I served a combined total of 22 years active duty and reserve time with the U.S. Army. Approximately 5 ½ years was on active duty. Immediately out of college, I was sent to Wiesbaden, Germany assigned as a Finance Officer with the 7th Finance Section at Wiesbaden Air Base. During my three years there, I had a number of assignments. My first job was as Disbursing Officer responsible for controlling all cash paid out in support of the 10,000 Army personnel in the Wiesbaden and Mainz military communities. I was also tasked as the Fund Control Officer of the U.S. Military team supporting Pope John Paul's Mass at Mainz-Finthen Army Airfield in November 1980. My role was to ensure all costs incurred by the U.S military for aircraft relocation, security, and explosives clearance were billed to the Archdiocese of Mainz. Other assignments while in Germany were as Central Accounting Officer responsible for accounting for the Officer and NCO clubs, the Bowling Center, and similar organizations, Military Pay Officer, and as Officer-in-Charge of a Forward Support Team in Mainz, Germany. When I returned to the United States, I was assigned to the Armament Research & Development Center in Dover, NJ. I was assigned as the Operations Officer for the SGT York Weapons System Contract Cost Projection Team. In this role, I provided support to engineering teams working around the country to project the cost of the SGT York anti-aircraft system at government vendors such as Westinghouse, Ford, Garrett, and Hughes. Later as a reservist, I served withthe 79th Army Reserve Command in Norristown, was an Executive Officer for the 453rd Finance Battalion in New Cumberland, and the 358th Civil Affairs Brigade in Norristown. While with the 358th Civil Affairs Brigade, I deployed from1998 to 1999 with the unit to Sarajevo, Bosnia as part of NATO's multi-national peacekeeping force. During the deployment, I was assigned as an Economic Advisor to the Office of the High Representative (OHR). OHR was the organization established as part of the Dayton Peace Agreement to implement the civil aspects of the peace treaty signed by the Croats, Bosnians, and Serbs that ended the three year Bosnian civil war. My specific responsibilities were 1) to help re-establish the country's census bureau 2) to work on labor law reform, and 3) to coordinate intra-country taxation matters.
What parallels can you draw between your time in the military and the work you do now?
There are many parallels – First, in my role as Tax Director, I am responsible for a great deal of sensitive/confidential data. As an Army Officer, there were many times I had access to secret and need-to-know information that I was entrusted with. Second, with regard to payroll: as Military Pay Officer, I was responsible for the pay of 10,000 soldiers. Here at CAI we have over 1,200 employees – I can relate to our payroll department's issues and employees problems as well. Third, I lived overseas for almost four years: three years in Germany and almost eight months in Sarajevo. As a reservist, I was in-charge of civil affairs support to military projects in Central and South America and the Caribbean basin. Those experiences provide me with a sense of cultural sensitivity relating to my dealings with people in the countries CAI operates. It also helps me understand the issues related to CAI personnel that must travel overseas for short or long-term assignments.

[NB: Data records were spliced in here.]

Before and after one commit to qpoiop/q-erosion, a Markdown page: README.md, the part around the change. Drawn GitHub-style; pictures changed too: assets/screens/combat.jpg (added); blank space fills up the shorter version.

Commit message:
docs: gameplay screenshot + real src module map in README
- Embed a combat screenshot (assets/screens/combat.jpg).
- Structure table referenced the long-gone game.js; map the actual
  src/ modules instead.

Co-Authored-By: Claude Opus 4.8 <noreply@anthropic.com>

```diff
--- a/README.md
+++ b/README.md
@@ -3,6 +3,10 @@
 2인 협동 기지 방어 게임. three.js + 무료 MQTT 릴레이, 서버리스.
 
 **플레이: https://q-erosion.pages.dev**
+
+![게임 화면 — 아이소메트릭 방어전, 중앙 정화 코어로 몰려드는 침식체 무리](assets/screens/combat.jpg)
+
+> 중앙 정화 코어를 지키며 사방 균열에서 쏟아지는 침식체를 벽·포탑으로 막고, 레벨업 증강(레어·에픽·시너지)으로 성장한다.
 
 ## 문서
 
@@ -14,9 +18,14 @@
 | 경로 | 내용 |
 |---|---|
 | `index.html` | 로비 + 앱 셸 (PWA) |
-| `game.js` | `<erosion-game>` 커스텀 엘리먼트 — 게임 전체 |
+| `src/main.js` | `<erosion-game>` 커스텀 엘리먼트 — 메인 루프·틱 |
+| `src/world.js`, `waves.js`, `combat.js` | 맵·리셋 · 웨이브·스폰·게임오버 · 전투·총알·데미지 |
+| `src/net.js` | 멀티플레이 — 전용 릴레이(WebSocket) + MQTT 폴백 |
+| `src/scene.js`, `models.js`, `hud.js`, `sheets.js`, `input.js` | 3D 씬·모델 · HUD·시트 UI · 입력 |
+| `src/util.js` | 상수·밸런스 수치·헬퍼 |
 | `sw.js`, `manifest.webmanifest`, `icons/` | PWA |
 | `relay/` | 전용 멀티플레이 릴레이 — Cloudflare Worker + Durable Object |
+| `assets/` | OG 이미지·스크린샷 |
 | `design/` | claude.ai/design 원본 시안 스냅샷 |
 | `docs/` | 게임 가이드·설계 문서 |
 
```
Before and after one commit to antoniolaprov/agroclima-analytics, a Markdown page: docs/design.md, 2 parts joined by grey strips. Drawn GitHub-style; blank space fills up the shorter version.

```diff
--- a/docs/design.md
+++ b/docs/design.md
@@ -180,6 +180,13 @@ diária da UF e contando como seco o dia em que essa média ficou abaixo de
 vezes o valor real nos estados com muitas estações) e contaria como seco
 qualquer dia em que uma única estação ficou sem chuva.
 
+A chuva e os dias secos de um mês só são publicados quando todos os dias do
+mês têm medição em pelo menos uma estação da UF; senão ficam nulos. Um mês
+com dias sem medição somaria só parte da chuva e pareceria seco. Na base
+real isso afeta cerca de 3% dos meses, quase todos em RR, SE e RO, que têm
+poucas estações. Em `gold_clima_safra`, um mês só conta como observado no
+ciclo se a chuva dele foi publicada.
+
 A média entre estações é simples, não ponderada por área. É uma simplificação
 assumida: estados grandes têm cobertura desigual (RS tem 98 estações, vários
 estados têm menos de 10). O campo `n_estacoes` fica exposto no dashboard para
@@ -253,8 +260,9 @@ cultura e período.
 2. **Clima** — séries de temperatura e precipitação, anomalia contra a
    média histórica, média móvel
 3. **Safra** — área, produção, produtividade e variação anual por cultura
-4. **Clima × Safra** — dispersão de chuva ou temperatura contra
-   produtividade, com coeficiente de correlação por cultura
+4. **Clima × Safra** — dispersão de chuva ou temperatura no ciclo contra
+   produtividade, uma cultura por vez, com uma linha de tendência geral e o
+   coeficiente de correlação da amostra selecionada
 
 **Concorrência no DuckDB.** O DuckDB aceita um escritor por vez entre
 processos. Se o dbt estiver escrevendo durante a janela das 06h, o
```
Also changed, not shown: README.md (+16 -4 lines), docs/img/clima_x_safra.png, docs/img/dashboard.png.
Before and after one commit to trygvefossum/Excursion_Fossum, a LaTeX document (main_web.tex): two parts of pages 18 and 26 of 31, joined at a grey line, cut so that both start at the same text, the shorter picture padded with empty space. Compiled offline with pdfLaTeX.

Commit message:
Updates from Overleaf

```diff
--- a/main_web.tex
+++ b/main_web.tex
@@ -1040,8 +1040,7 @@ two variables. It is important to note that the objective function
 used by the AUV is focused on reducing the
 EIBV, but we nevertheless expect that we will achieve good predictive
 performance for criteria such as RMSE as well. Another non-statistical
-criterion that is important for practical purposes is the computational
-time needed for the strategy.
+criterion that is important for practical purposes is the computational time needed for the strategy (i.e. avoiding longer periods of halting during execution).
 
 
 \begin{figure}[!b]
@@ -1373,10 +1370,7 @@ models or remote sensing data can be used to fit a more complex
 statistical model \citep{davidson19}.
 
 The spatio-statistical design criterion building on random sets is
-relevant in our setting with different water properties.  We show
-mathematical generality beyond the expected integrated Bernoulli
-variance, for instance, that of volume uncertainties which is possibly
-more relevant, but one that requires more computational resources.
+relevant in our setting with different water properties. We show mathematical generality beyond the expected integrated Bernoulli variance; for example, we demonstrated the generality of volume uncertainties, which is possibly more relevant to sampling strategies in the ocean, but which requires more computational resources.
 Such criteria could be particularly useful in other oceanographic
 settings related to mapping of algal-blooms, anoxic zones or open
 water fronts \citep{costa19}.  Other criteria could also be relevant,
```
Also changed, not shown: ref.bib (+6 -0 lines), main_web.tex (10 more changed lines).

Being a veteran yourself, how do you plan to observe Memorial Day?
I attend the Memorial Day ceremony in Bethlehem, call my Uncle in Florida who served in World War II as Artilleryman in Germany, and then visit my Dad's grave. He served with the Army Security Agency in the Korean War. I and the rest of the AITS staff would like to thank Frank both for this interview and, more importantly, for his service to our country. We also thank all of our readers who served and continue to serve the United States.